At first, when I opened the package the yoyo was just as I expected, raw but not really polished, with a flat bearing, standard aluminum axle and a set of BigYoyo sample strings. I stuck on a Panther string and began to throw. And was immediately disappointed. A gentle throw gave me very little spin time, with the yoyo tilting out of pretty much any combo I threw at it. I had been putting together a 1 minute combo for the ‘Old folks…’ thread and this LunarWind barely made it through half of what I’d decided on. It seemed unstable and flimsy. But I persevered: I’d seen aznnboyaZ doing fun things with this yoyo and so I needed to continue on.
At about this point I stopped being stubborn and put in a Buddha dimple bearing, which it was recommended I switch to when I received the throw. And instantly the play changed for me. The yoyo gained spin time and stopped spinning out so quickly, seeming more stable. I got much further through my 1 minute combo and began to really enjoy throwing the LunarWind.
Then I tried to play it as fast as I felt I could, reducing the complexity of my tricks (hah - my tricks complex - good one!) and trying to play like Beezy.

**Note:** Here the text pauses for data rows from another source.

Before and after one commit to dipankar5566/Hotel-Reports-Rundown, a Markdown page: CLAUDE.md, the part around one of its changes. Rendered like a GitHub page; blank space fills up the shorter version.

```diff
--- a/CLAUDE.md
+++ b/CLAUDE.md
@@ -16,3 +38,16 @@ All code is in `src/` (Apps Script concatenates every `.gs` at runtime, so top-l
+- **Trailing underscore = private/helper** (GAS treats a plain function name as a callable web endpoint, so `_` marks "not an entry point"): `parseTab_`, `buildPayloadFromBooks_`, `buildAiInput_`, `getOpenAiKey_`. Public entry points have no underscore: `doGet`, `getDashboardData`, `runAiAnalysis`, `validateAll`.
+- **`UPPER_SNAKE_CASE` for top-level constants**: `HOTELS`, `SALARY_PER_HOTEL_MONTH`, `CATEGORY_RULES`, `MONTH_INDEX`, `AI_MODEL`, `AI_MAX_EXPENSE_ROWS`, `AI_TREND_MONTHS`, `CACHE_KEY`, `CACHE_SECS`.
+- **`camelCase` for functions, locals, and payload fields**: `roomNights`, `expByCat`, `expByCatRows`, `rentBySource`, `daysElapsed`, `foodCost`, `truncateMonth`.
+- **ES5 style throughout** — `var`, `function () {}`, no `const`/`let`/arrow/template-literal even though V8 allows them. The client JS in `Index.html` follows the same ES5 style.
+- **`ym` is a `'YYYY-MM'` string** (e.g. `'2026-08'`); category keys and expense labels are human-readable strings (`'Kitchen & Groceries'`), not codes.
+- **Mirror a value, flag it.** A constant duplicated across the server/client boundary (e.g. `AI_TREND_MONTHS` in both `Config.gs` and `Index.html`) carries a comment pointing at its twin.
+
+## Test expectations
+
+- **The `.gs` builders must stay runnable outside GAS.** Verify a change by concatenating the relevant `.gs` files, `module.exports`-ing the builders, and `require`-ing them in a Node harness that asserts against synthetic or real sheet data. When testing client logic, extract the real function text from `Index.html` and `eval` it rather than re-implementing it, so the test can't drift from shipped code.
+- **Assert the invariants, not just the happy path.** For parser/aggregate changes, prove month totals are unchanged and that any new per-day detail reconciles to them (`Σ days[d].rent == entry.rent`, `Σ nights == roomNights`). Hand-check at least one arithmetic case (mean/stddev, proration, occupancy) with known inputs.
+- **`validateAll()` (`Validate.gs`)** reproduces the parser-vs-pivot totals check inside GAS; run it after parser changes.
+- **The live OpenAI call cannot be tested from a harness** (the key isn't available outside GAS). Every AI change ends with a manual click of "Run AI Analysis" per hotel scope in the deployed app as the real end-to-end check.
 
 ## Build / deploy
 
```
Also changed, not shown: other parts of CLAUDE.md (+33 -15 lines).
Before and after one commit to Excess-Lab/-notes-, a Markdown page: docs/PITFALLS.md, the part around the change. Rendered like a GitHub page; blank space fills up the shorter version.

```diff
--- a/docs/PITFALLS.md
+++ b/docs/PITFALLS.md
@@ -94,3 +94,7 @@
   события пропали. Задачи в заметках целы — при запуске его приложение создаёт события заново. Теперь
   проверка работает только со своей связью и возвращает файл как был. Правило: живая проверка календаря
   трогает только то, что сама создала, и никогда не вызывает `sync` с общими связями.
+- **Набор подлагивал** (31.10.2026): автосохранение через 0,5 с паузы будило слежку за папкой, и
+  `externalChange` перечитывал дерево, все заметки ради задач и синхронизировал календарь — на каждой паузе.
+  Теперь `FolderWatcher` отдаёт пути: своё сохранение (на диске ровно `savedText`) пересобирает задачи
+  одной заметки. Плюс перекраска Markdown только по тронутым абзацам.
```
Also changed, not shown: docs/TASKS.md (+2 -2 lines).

Suddenly I understood this yoyo. And what I understood was that this yoyo is really good fun and can play really relatively well, but just not really as well for me as for others. When you pick up the tempo the yoyo really becomes pleasant to play: it feels really light and so I was never expecting to be a Gleipnir, but once pushed hard it hits the string nicely, the wide stepped gap helping fly through tricks, and the centering bearing helping to account for my poor technique. Those of us who play like Haruray will not need this aid, but I need every bit of help I can get. The inner rim will provide a good grinding surface, and despite the raw finish it actually finger grinds OK without a blasted/ano’d finish because of the neat shaping. The weight distribution makes it really pop off the string and bounce around like a kangaroo with a space hopper. Small central spikes on the axle axis will provide a bit of matador action for those who like it.
Therefore all told this yoyo is fun. Really quite fun. It’s not the most stable of throws, and will benefit greatly from the added weight the next revision is carrying: nor does it have the longest spin times, perhaps caused by my poor technique or the lack of weight. It also would benefit greatly from a different response as far as I’m concerned. At high rpm the response is sharp and snappy, but at low rpm I really struggled to get consistent non-snaggy binds. All told though it’s a welcome addition to my collection. And it makes me realize that I need to up my game, not only for personal satisfaction, but also to get the most out of some of the neat designs out there. The LunarWind will help me achieve that I think because it forces me to play faster and to be cleaner with my string hits, much like a high walled yoyo might. Whilst this is not what I would normally buy, I’m more than happy with the purchase, and would recommend people give it a throw, particularly those of you who aspire to make a yoyo fizzle through the air like a bullet from a really big rifle.